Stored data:

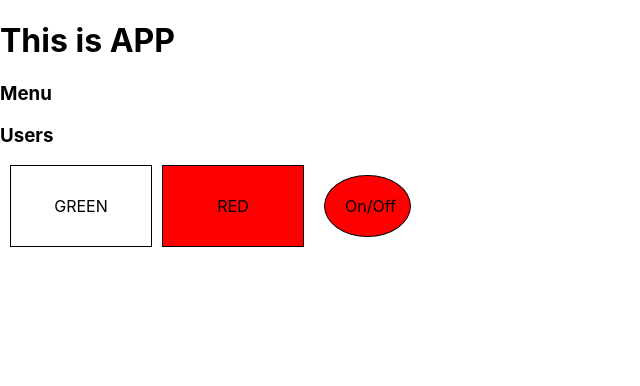
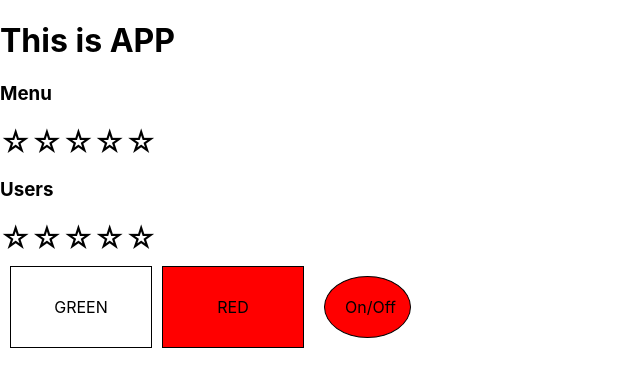
Before and after one commit to VladZimin/react-kabzda-podrobno, a React (Create React App) app: page / in a window 1280 px wide. Shown: the top 386 px of the page, without its empty margins (0-640 px from the left). Built offline with nearby package versions, Linux system fonts and the light colour scheme.

Commit message:
uncontrolled components

```diff
--- a/src/App.tsx
+++ b/src/App.tsx
@@ -2,6 +2,7 @@ import React from 'react'
 import './App.css'
 import { OnOff } from './components/OnOff'
 import UncontrolledAccordion from './components/UncontrolledAccordion'
+import UncontrolledRating from './components/UncontrolledRating'
 
 
 function App() {
@@ -10,7 +11,9 @@ function App() {
         <PageTitle title='This is APP' />
         <UncontrolledAccordion titleValue='Menu' />
         {/*<Rating value={3}/>*/}
+        <UncontrolledRating />
         <UncontrolledAccordion titleValue='Users' />
+        <UncontrolledRating />
         <OnOff />
     </div>)
 }
--- /dev/null
+++ b/src/components/UncontrolledRating/index.tsx
@@ -0,0 +1,36 @@
+import React, { useState } from 'react'
+
+
+type CountStarType = 0 | 1 | 2 | 3 | 4 | 5
+
+const arr: CountStarType[] = [1, 2, 3, 4, 5]
+
+function UncontrolledRating() {
+
+    const [value, setValue] = useState<CountStarType>(0)
+
+    return (<div>
+        {arr.map(num => <Star key={num} selected={value > num - 1} setValue={setValue} starId={num} />)}
+    </div>)
+}
+
+export default UncontrolledRating
+
+type StarPropsType = {
+    selected: boolean
+    starId: CountStarType
+    setValue: (value: CountStarType) => void
+}
+
+function Star(props: StarPropsType) {
+
+    const starStyle = { cursor: 'pointer', fontSize: '30px' }
+
+    const onClickStarHandler = () => {
+        props.setValue(props.starId)
+    }
+
+    return props.selected ? <span onClick={onClickStarHandler} style={starStyle}>&#9733;</span> :
+        <span onClick={onClickStarHandler} style={starStyle}>&#9734;</span>
+
+}
```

**What is needed:**
The entries above should be written out in full, and any picture in them left out.

**Completed exercise:**
Before and after one commit to VladZimin/react-kabzda-podrobno, a React (Create React App) app: page / in a window 1280 px wide. Shown: the top 386 px of the page, without its empty margins (0-640 px from the left). Built offline with nearby package versions, Linux system fonts and the light colour scheme.

Commit message:
uncontrolled components

```diff
--- a/src/App.tsx
+++ b/src/App.tsx
@@ -2,6 +2,7 @@ import React from 'react'
 import './App.css'
 import { OnOff } from './components/OnOff'
 import UncontrolledAccordion from './components/UncontrolledAccordion'
+import UncontrolledRating from './components/UncontrolledRating'
 
 
 function App() {
@@ -10,7 +11,9 @@ function App() {
         <PageTitle title='This is APP' />
         <UncontrolledAccordion titleValue='Menu' />
         {/*<Rating value={3}/>*/}
+        <UncontrolledRating />
         <UncontrolledAccordion titleValue='Users' />
+        <UncontrolledRating />
         <OnOff />
     </div>)
 }
--- /dev/null
+++ b/src/components/UncontrolledRating/index.tsx
@@ -0,0 +1,36 @@
+import React, { useState } from 'react'
+
+
+type CountStarType = 0 | 1 | 2 | 3 | 4 | 5
+
+const arr: CountStarType[] = [1, 2, 3, 4, 5]
+
+function UncontrolledRating() {
+
+    const [value, setValue] = useState<CountStarType>(0)
+
+    return (<div>
+        {arr.map(num => <Star key={num} selected={value > num - 1} setValue={setValue} starId={num} />)}
+    </div>)
+}
+
+export default UncontrolledRating
+
+type StarPropsType = {
+    selected: boolean
+    starId: CountStarType
+    setValue: (value: CountStarType) => void
+}
+
+function Star(props: StarPropsType) {
+
+    const starStyle = { cursor: 'pointer', fontSize: '30px' }
+
+    const onClickStarHandler = () => {
+        props.setValue(props.starId)
+    }
+
+    return props.selected ? <span onClick={onClickStarHandler} style={starStyle}>&#9733;</span> :
+        <span onClick={onClickStarHandler} style={starStyle}>&#9734;</span>
+
+}
```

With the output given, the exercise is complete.